nagging insecurity that I then felt. I had been the first person in
my family to graduate from high school as well as college. Yet every
time I traveled back east, as I had several times for fellowship and
job interviews, I felt extremely inferior intellectually — a
phenomenon not uncommon then for Southerners I would learn later
from Southern writers such as Larry McMurtry and the late Willie
One day Tut showed up at my home with a book by Robert Hutchins, the
noted educator who championed a renaissance in liberal arts
education in America and the Great Books program at the University
of Chicago. Tut insisted I read the book and that I begin reading
Over the next months, our weekend games of chess and tennis became
backdrops to Socratic dialogs about the books Tut was having me read
— from Aeschylus to Augustine, from Homer to Hobbes, from Dante to
Darwin. I often joked to friends that I was only then getting the
education that I had missed at Baylor, my alma mater. It sounded
clever, but sadly it was true.
Several years later, I studied Homer at Harvard under Homeric
scholar Robert Fitzgerald, who gave me the best compliment I think I
have ever received. He said I had a good mind. I was speechless, but
I knew who was largely responsible. Tut.
It's strange what happens with friendships, especially with
teachers. Although you move on in life, part of them stays with you.
I moved from Dallas. My personal life at the time was unraveling as
Tut's was taking hold. He married and started a family as I was
going off on a writer's sojourn.
Every so often we would touch base. I think a part of Tut envied my
seemingly romantic existence as a writer in Los Angeles. I envied
his stability as a businessman in the Midwest. I remarried, had two

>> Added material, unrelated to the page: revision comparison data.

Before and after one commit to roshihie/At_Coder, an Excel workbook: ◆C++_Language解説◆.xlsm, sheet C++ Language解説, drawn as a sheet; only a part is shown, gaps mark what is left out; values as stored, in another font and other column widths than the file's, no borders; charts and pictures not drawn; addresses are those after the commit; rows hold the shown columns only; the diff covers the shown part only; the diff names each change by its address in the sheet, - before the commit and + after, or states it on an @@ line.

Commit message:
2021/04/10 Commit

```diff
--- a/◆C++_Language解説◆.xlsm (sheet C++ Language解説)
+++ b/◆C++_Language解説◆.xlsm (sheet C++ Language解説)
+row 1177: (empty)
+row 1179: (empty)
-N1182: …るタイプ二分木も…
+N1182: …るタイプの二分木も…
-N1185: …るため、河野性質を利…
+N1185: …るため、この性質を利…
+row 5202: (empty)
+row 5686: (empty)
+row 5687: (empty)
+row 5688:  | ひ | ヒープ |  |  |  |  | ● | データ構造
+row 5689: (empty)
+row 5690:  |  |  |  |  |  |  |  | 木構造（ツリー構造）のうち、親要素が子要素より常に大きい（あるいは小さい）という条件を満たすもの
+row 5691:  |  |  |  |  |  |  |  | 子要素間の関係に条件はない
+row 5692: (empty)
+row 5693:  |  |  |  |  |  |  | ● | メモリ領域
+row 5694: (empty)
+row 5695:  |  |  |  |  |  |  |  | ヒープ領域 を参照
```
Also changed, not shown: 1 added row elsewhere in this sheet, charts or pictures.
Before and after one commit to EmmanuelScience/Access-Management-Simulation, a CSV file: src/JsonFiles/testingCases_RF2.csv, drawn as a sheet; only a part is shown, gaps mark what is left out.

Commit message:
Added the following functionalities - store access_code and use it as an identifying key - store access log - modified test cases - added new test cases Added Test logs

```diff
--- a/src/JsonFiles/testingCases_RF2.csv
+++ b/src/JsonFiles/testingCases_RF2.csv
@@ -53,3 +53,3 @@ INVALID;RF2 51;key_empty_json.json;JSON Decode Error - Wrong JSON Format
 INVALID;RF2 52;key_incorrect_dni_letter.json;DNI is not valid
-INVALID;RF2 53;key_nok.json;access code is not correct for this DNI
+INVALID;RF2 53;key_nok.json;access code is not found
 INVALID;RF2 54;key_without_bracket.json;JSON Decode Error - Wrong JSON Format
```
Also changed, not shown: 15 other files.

sons and developed a completely new set of friends in L.A., and many
of them came to know that someone named Tut had been one of the most
influential people in my life.
Some friends thought I had made him up — that Tuthill was a
make-believe friend I had concocted to explain why I had bothered to
read Plutarch or could quote “Long Day's Journey Into Night” or
recite the prelude to “The Odyssey” in ancient Greek. Maybe, as
someone once said about Mickey Mantle, if he hadn't existed, we
would have had to make him up. But he was real.
Once when I used his name for a character in a screenplay that was
in pre-production, I called just to make sure he didn't mind.
Tut was intrigued. “Who do you have in mind for my character?” he
wanted to know.
“Nick Nolte,” I answered.
“Yeah?” he said. “Well make sure he's sober. Is there a love
I told him I had written her with Kim Basinger in mind.
There was a long pause before I asked him what was wrong.
“Nothing's wrong,” he said. “I'm just fantasizing.”
That was Tut. Insisting on living out dreams. Good night, sweet
prince, and flights of angels sing thee to thy rest.